The demo features 4 tracks that will be familiar to fans of the series. Even if you’re new to Kingdom Hearts, the tunes are pleasant enough and are actually quite good listening material. Kingdom Hearts, as a whole, has conceived many memorable tracks throughout the years and since it is deeply tied to Disney properties, you can expect songs like “Let it go”, “Under the sea”, “Arabian Nights”, and much more.
The final version of the game will also include a story mode called World Tour (locked for the demo) and numerous unlockables that can be uncovered by the player, so there’s actually a full game filled with a lot of content to go through.
I’m personally not a huge fan of rhythm games myself, although I do fancy some nice tunes and Melody of Memory does have enough to hold you in for a bit. Things tend to get too hectic too quickly for my own good, and I’m left to stay away from Performer mode due to its difficulty spike. I realize that others may find this inviting, so it would definitely appeal to fans of the genre who want a challenge.
Melody of Memory should be a great entry point for newcomers to the Kingdom Hearts franchise, and we wish that a few missions of the World Tour mode was made available during the demo since the game acts as a story refresher from Kairi’s point of view. Nonetheless, the demo serves as a good look at what to expect for the game.
Overall, Melody of Memory has its moment and fans of the genre could find something special here. In between its vibrant stages and catchy tunes is a rhythm game with a semblance of depth that will challenge even seasoned veterans. While fans of more action oriented titles may look past this release, rhythm game fans will surely have a good time playing through the whole song list. While we’re here, can we also get Final Fantasy Theatrhythm on the big screened consoles, please?
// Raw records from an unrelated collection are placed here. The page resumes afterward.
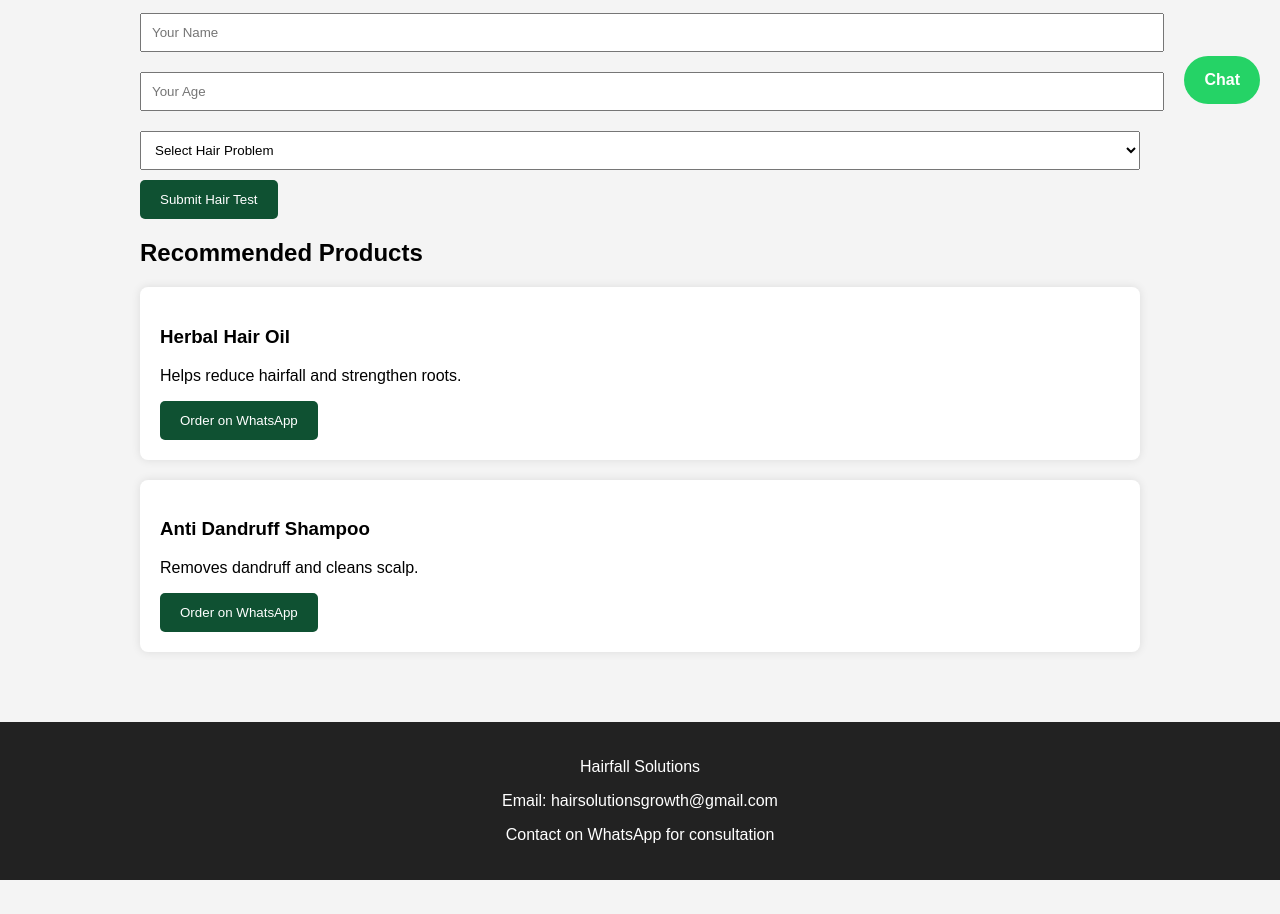
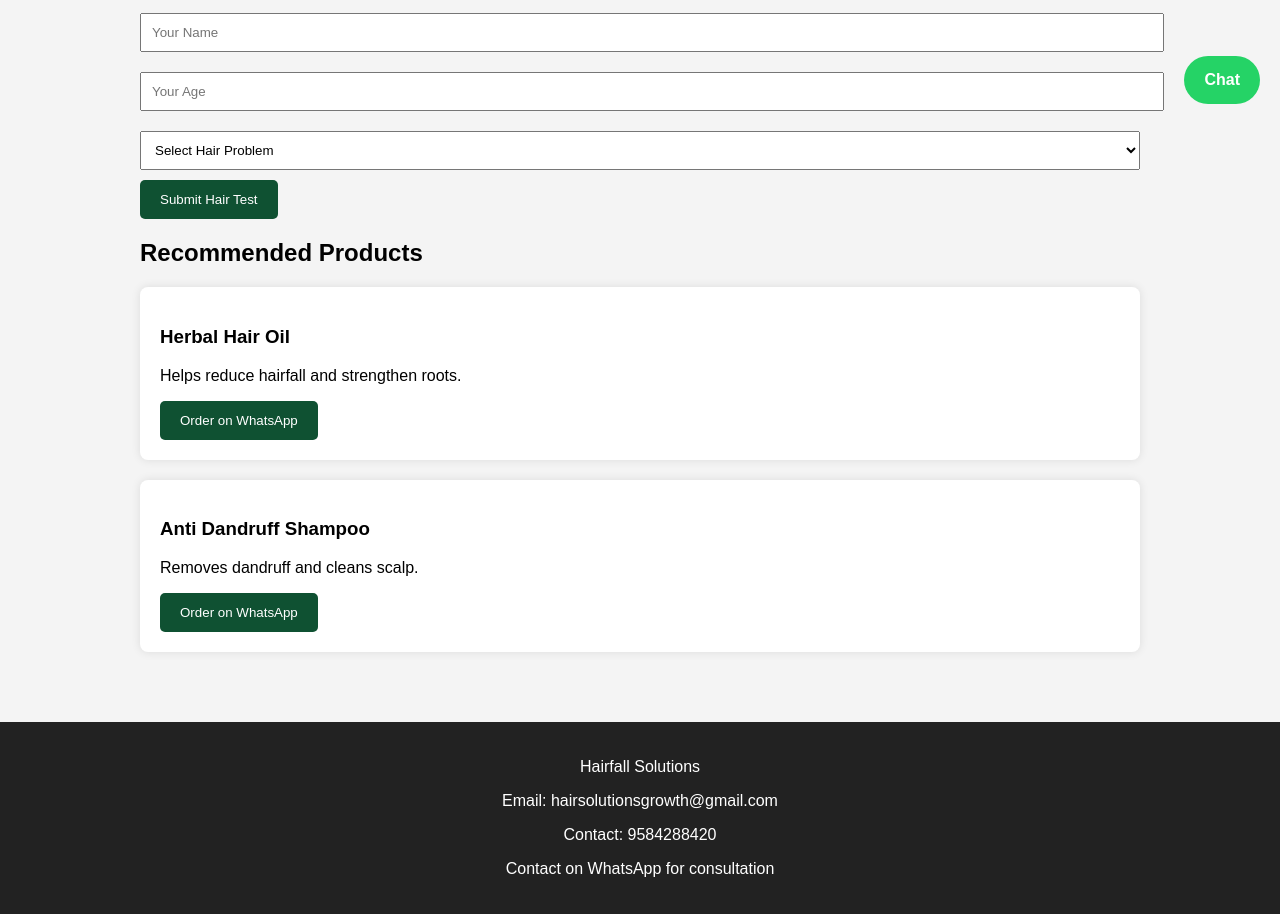
Before and after one commit to aniketyadav9584288420-code/hairfall-solutions, a plain HTML site: page index.html in a window 1280 px wide. Shown: the part 676-1590 px from the top of the page. Before the commit the page ends 1556 px from the top, so only its background shows below. Drawn offline with Linux system fonts and the light colour scheme.

Commit message:
Update index.html

```diff
--- a/index.html
+++ b/index.html
@@ -255,6 +255,7 @@ Order on WhatsApp
 <p>Hairfall Solutions</p>
 
 <p>Email: hairsolutionsgrowth@gmail.com</p>
+<p>Contact: 9584288420</p>
 
 <p>Contact on WhatsApp for consultation</p>
 
```
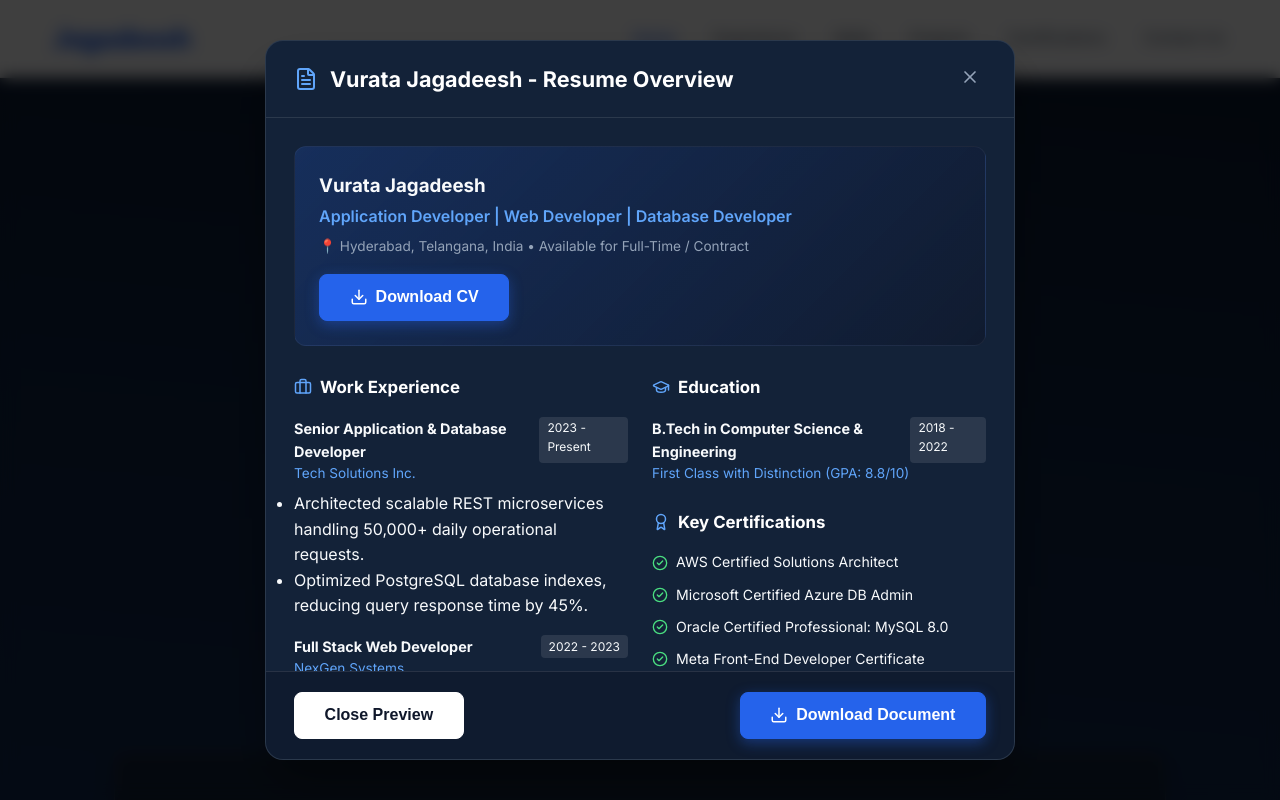
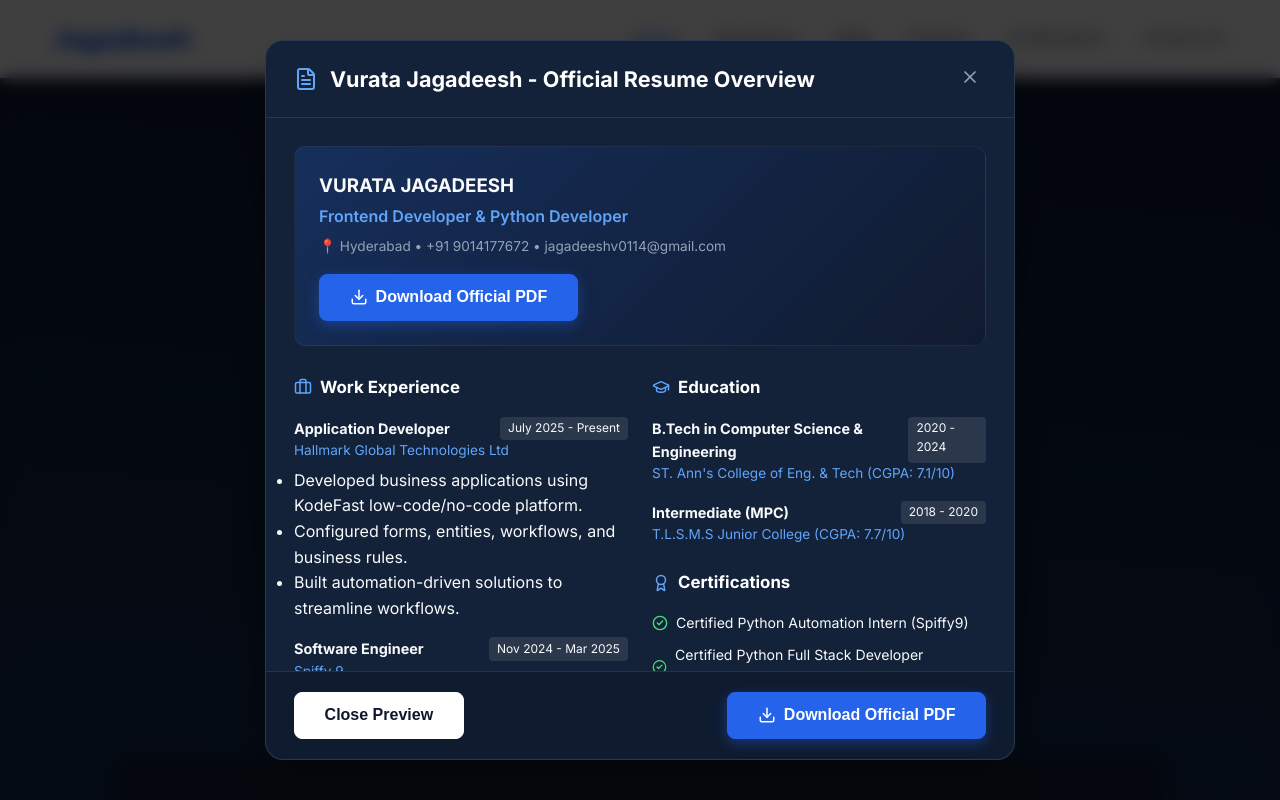
Before and after one commit to jagadeesh014/vuratajagadeeshportfolio, a React (Vite) app: page / in a window 1280 px wide. Both pictures are taken after a click on the button "Download Resume". Shown: the top 800 px of the page. Built offline with nearby package versions, Linux system fonts and the light colour scheme.

Commit message:
Update official resume PDF file and sync all resume details across portfolio

```diff
--- a/src/App.jsx
+++ b/src/App.jsx
@@ -251,37 +251,37 @@ export default function App() {
 
   const certificationsData = [
     {
-      title: 'AWS Certified Solutions Architect – Associate',
-      issuer: 'Amazon Web Services (AWS)',
-      date: 'Issued Jan 2024 • Expired Jan 2027',
-      credId: 'AWS-ASA-994821',
+      title: 'Python Automation Intern',
+      issuer: 'Spiffy9',
+      date: 'Certification Completed',
+      credId: 'Spiffy9293i82',
       icon: <Award size={28} />
     },
     {
-      title: 'Microsoft Certified: Azure Database Administrator',
-      issuer: 'Microsoft',
-      date: 'Issued Nov 2023',
-      credId: 'MSFT-DBA-549102',
+      title: 'Python Full Stack Developer Intern',
+      issuer: 'Codegnan',
+      date: 'Issued July 2023',
+      credId: 'Ikxk-VJ51tp2023',
       icon: <Database size={28} />
     },
     {
-      title: 'Oracle Certified Professional: MySQL 8.0 Developer',
-      issuer: 'Oracle Corporation',
-      date: 'Issued Aug 2023',
-      credId: 'ORCL-OCP-882103',
+      title: 'Machine Learning Intern',
+      issuer: 'Indian Servers',
+      date: 'Issued July 2022',
+      credId: 'IndServ22a999 ',
       icon: <Award size={28} />
     },
     {
-      title: 'Meta Certified Front-End Developer',
-      issuer: 'Meta / Coursera',
-      date: 'Issued Mar 2023',
-      credId: 'META-FED-332910',
+      title: 'Internet of Things',
+      issuer: 'NPTEL',
+      date: 'Issued Oct 2023',
+      credId: 'NPTEL-IOT',
       icon: <Globe size={28} />
     },
     {
-      title: 'PostgreSQL Enterprise Database Specialist',
-      issuer: 'PostgreSQL Global Development Group',
-      date: 'Issued Dec 2022',
+      title: 'Web Technologies',
+      issuer: 'APT IT Solutions',
+      date: 'Issued April 2024',
       credId: 'PG-SPEC-773120',
       icon: <Database size={28} />
     }
@@ -615,11 +615,11 @@ export default function App() {
                 </div>
                 <div className="contact-method-details">
                   <span className="contact-method-label">Email Address</span>
-                  <p className="contact-method-val">jagadeeshvurata@example.com</p>
+                  <p className="contact-method-val">jagadeeshv0114@gmail.com</p>
                 </div>
                 <button
                   className="copy-btn"
-                  onClick={() => copyToClipboard('jagadeeshvurata@example.com', 'email')}
+                  onClick={() => copyToClipboard('jagadeeshv0114@gmail.com', 'email')}
                   title="Copy email"
                 >
                   {copiedText === 'email' ? <Check size={18} className="text-green" /> : <Copy size={18} />}
@@ -747,7 +747,7 @@ export default function App() {
             <a href="https://twitter.com" target="_blank" rel="noreferrer" className="social-icon-btn" aria-label="Twitter" title="Twitter">
               <Share2 size={18} />
             </a>
-            <a href="mailto:jagadeesh.vurata@example.com" className="social-icon-btn" aria-label="Email" title="Email">
+            <a href="mailto:jagadeeshv0114@gmail.com" className="social-icon-btn" aria-label="Email" title="Email">
               <Mail size={18} />
             </a>
           </div>
--- a/src/components/ResumeModal.jsx
+++ b/src/components/ResumeModal.jsx
@@ -13,7 +13,7 @@ export default function ResumeModal({ isOpen, onClose }) {
       origin: { y: 0.6 }
     });
 
-    // Direct download of the PDF file
+    // Direct download of the official PDF file
     const link = document.createElement("a");
     link.href = "/Vurata_Jagadeesh_Resume.pdf";
     link.download = "Vurata_Jagadeesh_Resume.pdf";
@@ -28,7 +28,7 @@ export default function ResumeModal({ isOpen, onClose }) {
         <div className="modal-header">
           <div className="modal-title-group">
             <FileText className="text-blue" size={24} />
-            <h2>Vurata Jagadeesh - Resume Overview</h2>
+            <h2>Vurata Jagadeesh - Official Resume Overview</h2>
           </div>
           <button className="modal-close-btn" onClick={onClose} aria-label="Close modal">
             <X size={20} />
@@ -38,12 +38,12 @@ export default function ResumeModal({ isOpen, onClose }) {
         <div className="modal-body">
           <div className="resume-hero-banner">
             <div>
-              <h3>Vurata Jagadeesh</h3>
-              <p className="resume-subtitle">Application Developer | Web Developer | Database Developer</p>
-              <p className="resume-loc">📍 Hyderabad, Telangana, India • Available for Full-Time / Contract</p>
+              <h3>VURATA JAGADEESH</h3>
+              <p className="resume-subtitle">Frontend Developer & Python Developer</p>
+              <p className="resume-loc">📍 Hyderabad • +91 9014177672 • jagadeeshv0114@gmail.com</p>
             </div>
             <button className="btn-primary flex-center gap-2" onClick={handleDownload}>
-              <Download size={18} /> Download CV
+              <Download size={18} /> Download Official PDF
             </button>
           </div>
 
@@ -52,25 +52,26 @@ export default function ResumeModal({ isOpen, onClose }) {
               <h4><Briefcase size={18} className="text-blue" /> Work Experience</h4>
               <div className="resume-item">
                 <div className="resume-item-header">
-                  <strong>Senior Application & Database Developer</strong>
-                  <span className="badge-year">2023 - Present</span>
+                  <strong>Application Developer</strong>
+                  <span className="badge-year">July 2025 - Present</span>
                 </div>
-                <p className="resume-org">Tech Solutions Inc.</p>
+                <p className="resume-org">Hallmark Global Technologies Ltd</p>
                 <ul>
-                  <li>Architected scalable REST microservices handling 50,000+ daily operational requests.</li>
-                  <li>Optimized PostgreSQL database indexes, reducing query response time by 45%.</li>
+                  <li>Developed business applications using KodeFast low-code/no-code platform.</li>
+                  <li>Configured forms, entities, workflows, and business rules.</li>
+                  <li>Built automation-driven solutions to streamline workflows.</li>
                 </ul>
               </div>
 
               <div className="resume-item">
                 <div className="resume-item-header">
-                  <strong>Full Stack Web Developer</strong>
-                  <span className="badge-year">2022 - 2023</span>
+                  <strong>Software Engineer</strong>
+                  <span className="badge-year">Nov 2024 - Mar 2025</span>
                 </div>
-                <p className="resume-org">NexGen Systems</p>
+                <p className="resume-org">Spiffy 9</p>
                 <ul>
-                  <li>Engineered interactive React & Vite enterprise analytics dashboards.</li>
-                  <li>Implemented real-time data sync with WebSockets and Node.js.</li>
+                  <li>Developed Python automation scripts for extracting data from PDF documents.</li>
+                  <li>Implemented Regex-based automation for pattern recognition and parsing.</li>
                 </ul>
               </div>
             </div>
@@ -80,17 +81,25 @@ export default function ResumeModal({ isOpen, onClose }) {
               <div className="resume-item">
                 <div className="resume-item-header">
                   <strong>B.Tech in Computer Science & Engineering</strong>
-                  <span className="badge-year">2018 - 2022</span>
+                  <span className="badge-year">2020 - 2024</span>
                 </div>
-                <p className="resume-org">First Class with Distinction (GPA: 8.8/10)</p>
+                <p className="resume-org">ST. Ann's College of Eng. & Tech (CGPA: 7.1/10)</p>
               </div>
 
-              <h4 style={{ marginTop: '1.5rem' }}><Award size={18} className="text-blue" /> Key Certifications</h4>
+              <div className="resume-item">
+                <div className="resume-item-header">
+                  <strong>Intermediate (MPC)</strong>
+                  <span className="badge-year">2018 - 2020</span>
+                </div>
+                <p className="resume-org">T.L.S.M.S Junior College (CGPA: 7.7/10)</p>
+              </div>
+
+              <h4 style={{ marginTop: '1.5rem' }}><Award size={18} className="text-blue" /> Certifications</h4>
               <ul className="resume-cert-list">
-                <li><CheckCircle2 size={16} className="text-green" /> AWS Certified Solutions Architect</li>
-                <li><CheckCircle2 size={16} className="text-green" /> Microsoft Certified Azure DB Admin</li>
-                <li><CheckCircle2 size={16} className="text-green" /> Oracle Certified Professional: MySQL 8.0</li>
-                <li><CheckCircle2 size={16} className="text-green" /> Meta Front-End Developer Certificate</li>
+                <li><CheckCircle2 size={16} className="text-green" /> Certified Python Automation Intern (Spiffy9)</li>
+                <li><CheckCircle2 size={16} className="text-green" /> Certified Python Full Stack Developer (Codegnan)</li>
+                <li><CheckCircle2 size={16} className="text-green" /> Certified Machine Learning Intern (Indian Servers)</li>
+                <li><CheckCircle2 size={16} className="text-green" /> Certified Internet of Things (NPTEL)</li>
               </ul>
             </div>
           </div>
@@ -99,7 +108,7 @@ export default function ResumeModal({ isOpen, onClose }) {
         <div className="modal-footer">
           <button className="btn-secondary" onClick={onClose}>Close Preview</button>
           <button className="btn-primary flex-center gap-2" onClick={handleDownload}>
-            <Download size={18} /> Download Document
+            <Download size={18} /> Download Official PDF
           </button>
         </div>
       </div>
```
Also changed, not shown: 2 other files (tests, documents, lock files or other folders).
Kingdom Hearts: Melody of Memory is scheduled for a November 13 release for the PlayStation 4, Xbox One, and Switch.